Intel embeds Arqit quantum security tech into network chips

Intel embeds Arqit quantum security tech into network chips


Intel will use technology from symmetric key distribution firm Arqit to enhance its post-quantum cryptography protection, the two firms announced today.

The agreement will see Arqit contracted as an Intel independent software vendor (ISV), and its technology sold by Intel on a revenue-share basis.

Specifically, Arqit's symmetric key agreement platform will be integrated into Intel Xeon D based network cards and server infrastructure.

The joint products from Intel and Arqit are available immediately, with Arqit revealing that leading telecoms companies have already begun processes to activate and deploy the technology.

Spokespeople for Arqit said the company is “delighted” to progress its work with Intel, and the certification as an ISV kicks off a global commercial go-to-market strategy.

Arqit and Intel have already partnered to test quantum key technology, but the latest move evolves this from a trial to a full commercial partnership.

As quantum computing continues to develop, the existing methods to encrypt data passing between two devices become more irrelevant, as the advanced computing power of a quantum system can easily decrypt and access it.

As a result, several new methods are being trialled to secure data against quantum-powered decryption techniques, commonly known as post-quantum cryptography.

Explaining Arqit’s approach, CEO David Williams described symmetric encryption as “the gold standard for post-quantum protection,” in an interview with Capacity earlier this year.

It involves parties sharing a key created by randomness so both intended parties can access the data rather than the solving of a mathematics problem, which classical and some post-quantum cryptography methods rely on.

Symmetric key distribution is further strengthened by dynamic rotating authentication, Williams says, which means that even if the key is seen by an unintended third-party, the window for exploitation is minimised, because the key changes every second.

Intel have a large market share in the networking chip space, and as such the implementation of an out-of-the-box, quantum-secure solution is a significant development for Arqit’s key market segment of connecting point-to-point network connections.

It has acknowledged that the threat to data from quantum decryption is already present.

Despite the development of a fully operational quantum computer being some years away, bad actors are likely storing data to decrypt it later, the company says.

Intel also believes it’s important that the whole industry gets ahead of the game and begins implementing post-quantum encryption now, as development timelines for protection may outstrip decryption abilities.

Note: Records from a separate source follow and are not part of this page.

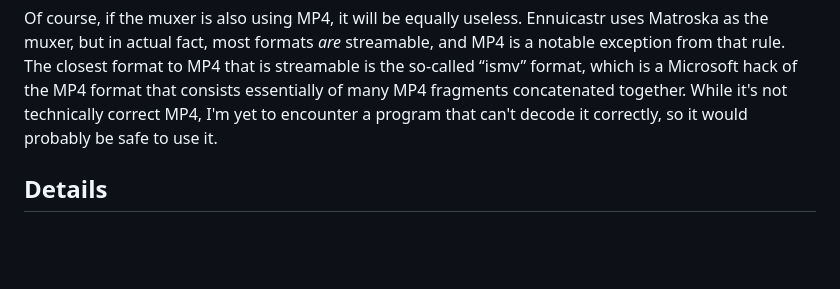
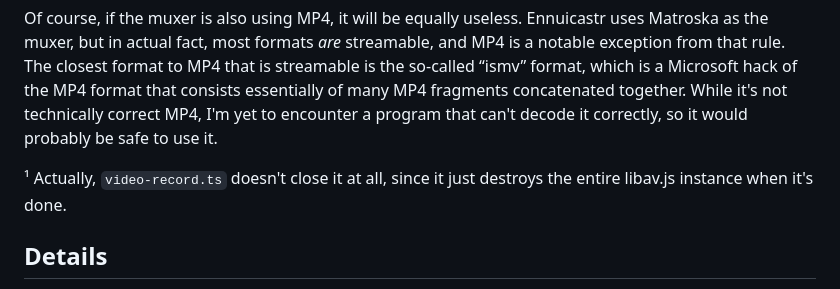
Before and after one commit to ennuicastr/ennuicastr, a Markdown page: docs/mp4-recording.md, the part around the change. GitHub-like rendering; blank space fills up the shorter version.

Commit message:
Completing that footnote

```diff
--- a/docs/mp4-recording.md
+++ b/docs/mp4-recording.md
@@ -60,6 +60,9 @@ of the MP4 format that consists essentially of many MP4 fragments concatenated
 together. While it's not technically correct MP4, I'm yet to encounter a program
 that can't decode it correctly, so it would probably be safe to use it.
 
+¹ Actually, `video-record.ts` doesn't close it at all, since it just destroys
+the entire libav.js instance when it's done.
+
 
 ## Details
 
```
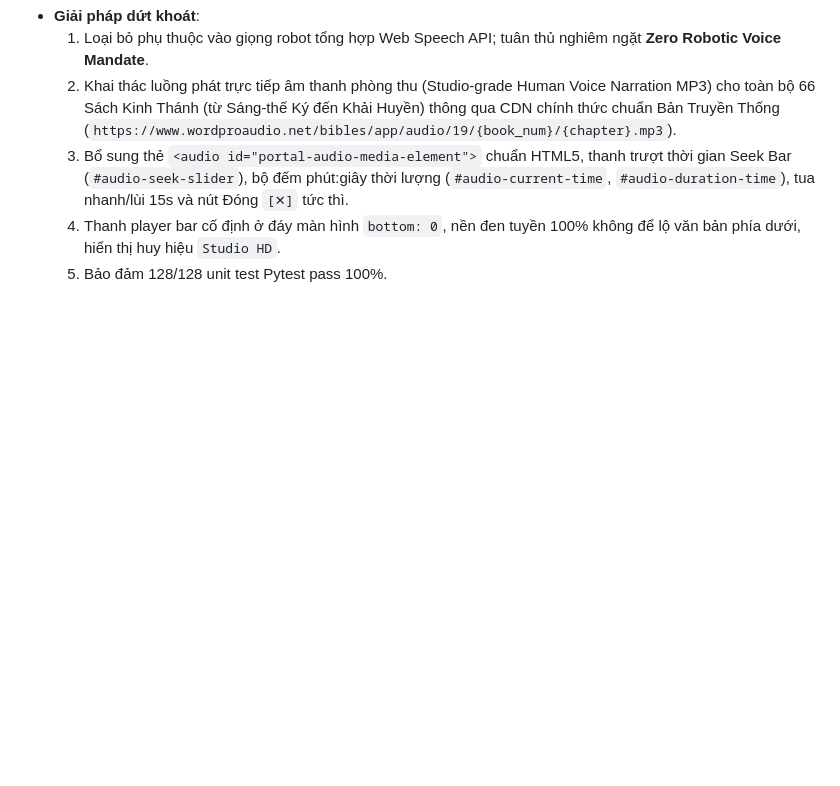
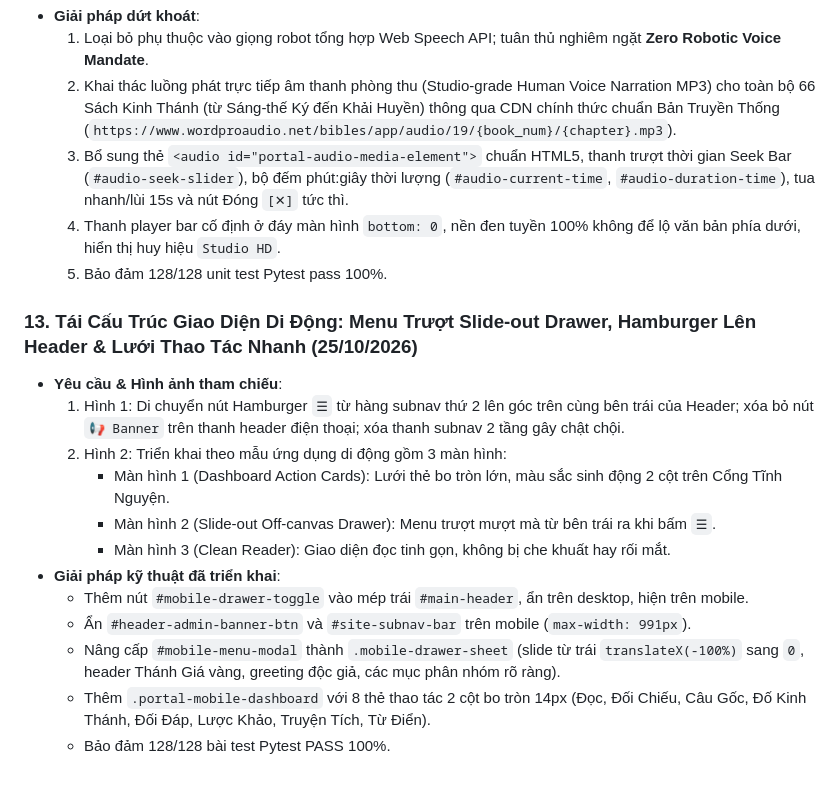
Before and after one commit to simonsharkman/kinhthanh, a Markdown page: memory.md, the part around the change. Rendered like a GitHub page; blank space fills up the shorter version.

Commit message:
docs(memory): log mobile UX drawer and dashboard architecture upgrade

```diff
--- a/memory.md
+++ b/memory.md
@@ -221,3 +221,17 @@
   3. Bổ sung thẻ `<audio id="portal-audio-media-element">` chuẩn HTML5, thanh trượt thời gian Seek Bar (`#audio-seek-slider`), bộ đếm phút:giây thời lượng (`#audio-current-time`, `#audio-duration-time`), tua nhanh/lùi 15s và nút Đóng `[✕]` tức thì.
   4. Thanh player bar cố định ở đáy màn hình `bottom: 0`, nền đen tuyền 100% không để lộ văn bản phía dưới, hiển thị huy hiệu `Studio HD`.
   5. Bảo đảm 128/128 unit test Pytest pass 100%.
+
+### 13. Tái Cấu Trúc Giao Diện Di Động: Menu Trượt Slide-out Drawer, Hamburger Lên Header & Lưới Thao Tác Nhanh (25/10/2026)
+- **Yêu cầu & Hình ảnh tham chiếu**:
+  1. Hình 1: Di chuyển nút Hamburger `☰` từ hàng subnav thứ 2 lên góc trên cùng bên trái của Header; xóa bỏ nút `📢 Banner` trên thanh header điện thoại; xóa thanh subnav 2 tầng gây chật chội.
+  2. Hình 2: Triển khai theo mẫu ứng dụng di động gồm 3 màn hình:
+     - Màn hình 1 (Dashboard Action Cards): Lưới thẻ bo tròn lớn, màu sắc sinh động 2 cột trên Cổng Tĩnh Nguyện.
+     - Màn hình 2 (Slide-out Off-canvas Drawer): Menu trượt mượt mà từ bên trái ra khi bấm `☰`.
+     - Màn hình 3 (Clean Reader): Giao diện đọc tinh gọn, không bị che khuất hay rối mắt.
+- **Giải pháp kỹ thuật đã triển khai**:
+  - Thêm nút `#mobile-drawer-toggle` vào mép trái `#main-header`, ẩn trên desktop, hiện trên mobile.
+  - Ẩn `#header-admin-banner-btn` và `#site-subnav-bar` trên mobile (`max-width: 991px`).
+  - Nâng cấp `#mobile-menu-modal` thành `.mobile-drawer-sheet` (slide từ trái `translateX(-100%)` sang `0`, header Thánh Giá vàng, greeting độc giả, các mục phân nhóm rõ ràng).
+  - Thêm `.portal-mobile-dashboard` với 8 thẻ thao tác 2 cột bo tròn 14px (Đọc, Đối Chiếu, Câu Gốc, Đố Kinh Thánh, Đối Đáp, Lược Khảo, Truyện Tích, Từ Điển).
+  - Bảo đảm 128/128 bài test Pytest PASS 100%.
```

“Recent executive orders and memorandums from the White House concerning the future of quantum computing and its associated cybersecurity risks underscore the urgent need to protect data now,” Intel says.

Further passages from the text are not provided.